Information provided: Begin

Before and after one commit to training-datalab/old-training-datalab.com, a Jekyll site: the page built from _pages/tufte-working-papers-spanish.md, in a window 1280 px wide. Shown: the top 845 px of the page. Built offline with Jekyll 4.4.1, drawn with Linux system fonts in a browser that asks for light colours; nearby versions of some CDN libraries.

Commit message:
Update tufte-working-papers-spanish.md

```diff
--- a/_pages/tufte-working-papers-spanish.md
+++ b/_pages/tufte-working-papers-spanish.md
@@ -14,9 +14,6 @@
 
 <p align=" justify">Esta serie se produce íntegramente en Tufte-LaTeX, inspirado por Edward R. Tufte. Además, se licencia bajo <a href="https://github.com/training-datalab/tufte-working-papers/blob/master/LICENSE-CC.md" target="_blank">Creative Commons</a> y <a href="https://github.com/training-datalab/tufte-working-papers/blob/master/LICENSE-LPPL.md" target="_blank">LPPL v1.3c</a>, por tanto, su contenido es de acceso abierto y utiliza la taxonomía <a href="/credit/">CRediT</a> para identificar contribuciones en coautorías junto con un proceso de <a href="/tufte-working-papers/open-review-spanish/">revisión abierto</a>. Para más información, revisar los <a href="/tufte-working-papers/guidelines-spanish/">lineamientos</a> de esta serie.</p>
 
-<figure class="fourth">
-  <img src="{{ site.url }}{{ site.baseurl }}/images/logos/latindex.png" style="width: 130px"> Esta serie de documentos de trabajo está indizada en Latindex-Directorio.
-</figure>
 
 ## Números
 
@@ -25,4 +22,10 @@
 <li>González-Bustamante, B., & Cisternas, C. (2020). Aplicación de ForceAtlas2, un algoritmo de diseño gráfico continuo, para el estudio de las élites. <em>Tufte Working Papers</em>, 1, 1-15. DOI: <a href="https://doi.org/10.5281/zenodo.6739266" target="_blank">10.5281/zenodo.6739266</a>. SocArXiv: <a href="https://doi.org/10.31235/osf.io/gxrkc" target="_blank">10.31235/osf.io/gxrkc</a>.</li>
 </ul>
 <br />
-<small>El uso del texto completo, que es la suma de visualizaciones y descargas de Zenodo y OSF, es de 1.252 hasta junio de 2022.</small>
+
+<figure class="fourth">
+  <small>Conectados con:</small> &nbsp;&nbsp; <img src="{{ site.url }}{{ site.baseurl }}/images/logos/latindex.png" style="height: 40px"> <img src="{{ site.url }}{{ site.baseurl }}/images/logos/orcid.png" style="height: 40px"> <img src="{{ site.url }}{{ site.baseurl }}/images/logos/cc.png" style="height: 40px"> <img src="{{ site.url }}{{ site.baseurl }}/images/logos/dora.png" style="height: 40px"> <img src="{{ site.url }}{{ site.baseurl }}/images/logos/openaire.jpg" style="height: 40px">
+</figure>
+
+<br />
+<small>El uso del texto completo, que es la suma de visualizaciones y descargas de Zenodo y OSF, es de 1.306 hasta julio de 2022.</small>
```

Information provided: End
Information provided: Begin

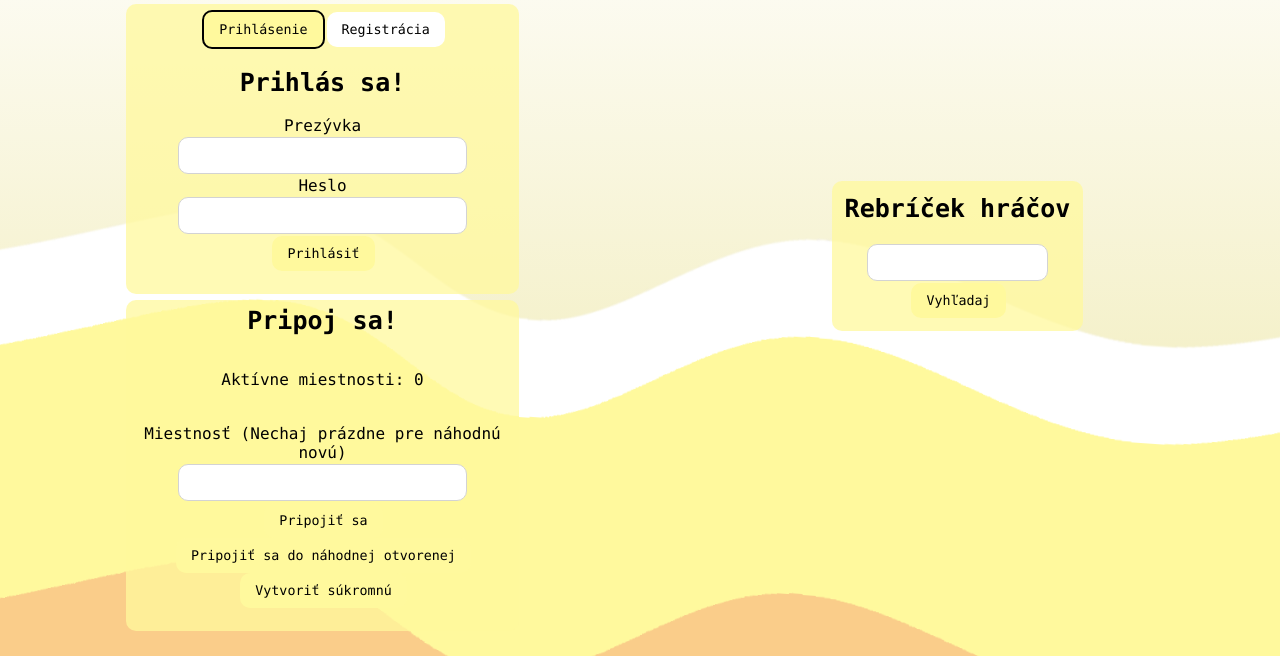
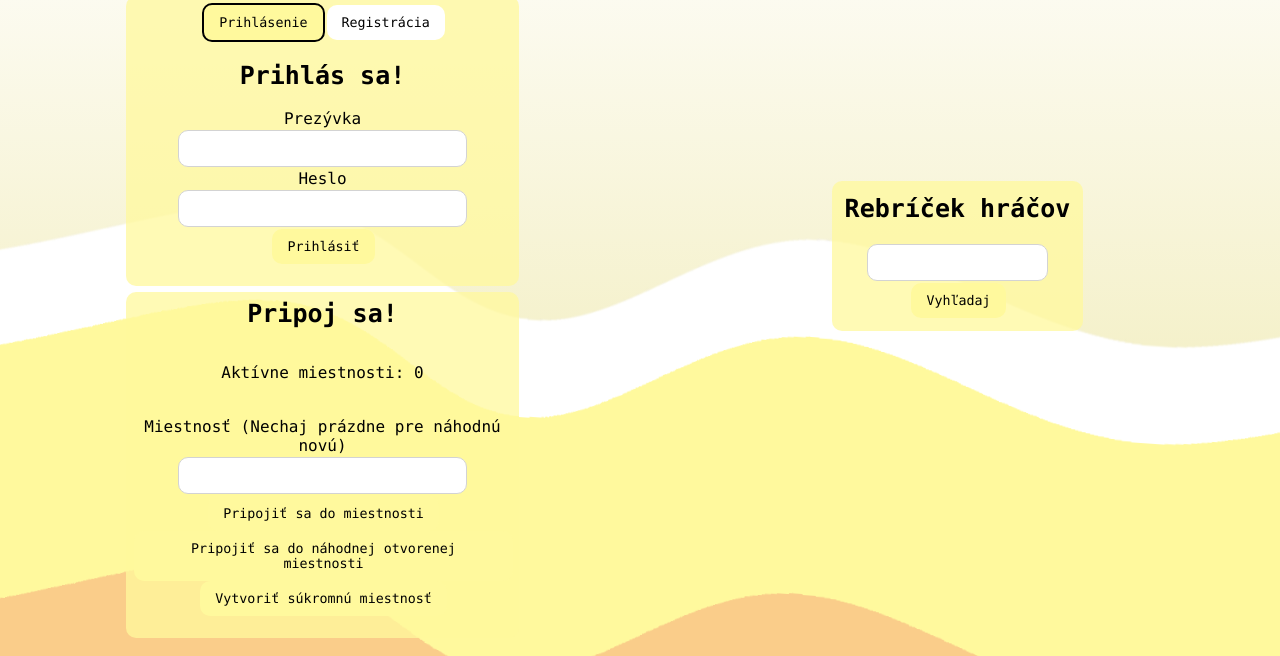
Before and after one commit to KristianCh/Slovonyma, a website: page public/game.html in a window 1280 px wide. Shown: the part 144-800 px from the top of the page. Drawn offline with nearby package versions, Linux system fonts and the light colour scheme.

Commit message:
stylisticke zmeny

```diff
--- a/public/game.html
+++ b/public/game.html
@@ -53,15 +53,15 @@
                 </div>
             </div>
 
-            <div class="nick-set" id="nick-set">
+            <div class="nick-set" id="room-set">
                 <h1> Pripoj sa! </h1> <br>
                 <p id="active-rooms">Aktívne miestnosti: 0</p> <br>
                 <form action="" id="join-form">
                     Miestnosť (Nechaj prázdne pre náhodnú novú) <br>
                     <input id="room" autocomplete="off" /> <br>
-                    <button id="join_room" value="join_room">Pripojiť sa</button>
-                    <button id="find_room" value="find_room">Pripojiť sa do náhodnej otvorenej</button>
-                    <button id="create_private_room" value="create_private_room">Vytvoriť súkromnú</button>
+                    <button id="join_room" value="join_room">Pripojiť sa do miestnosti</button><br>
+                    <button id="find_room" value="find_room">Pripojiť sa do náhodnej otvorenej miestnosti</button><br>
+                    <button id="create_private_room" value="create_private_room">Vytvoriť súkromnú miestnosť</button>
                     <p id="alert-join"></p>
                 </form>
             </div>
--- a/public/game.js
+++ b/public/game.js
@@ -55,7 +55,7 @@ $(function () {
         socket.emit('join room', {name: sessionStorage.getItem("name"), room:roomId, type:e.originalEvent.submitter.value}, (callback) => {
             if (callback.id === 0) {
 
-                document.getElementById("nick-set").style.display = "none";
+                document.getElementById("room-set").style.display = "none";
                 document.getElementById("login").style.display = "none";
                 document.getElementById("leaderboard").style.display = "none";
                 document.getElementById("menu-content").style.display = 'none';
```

Information provided: End

What is required –
If a line in the entries above contains "Esta", include it in the count, then report only the total.

Response –
2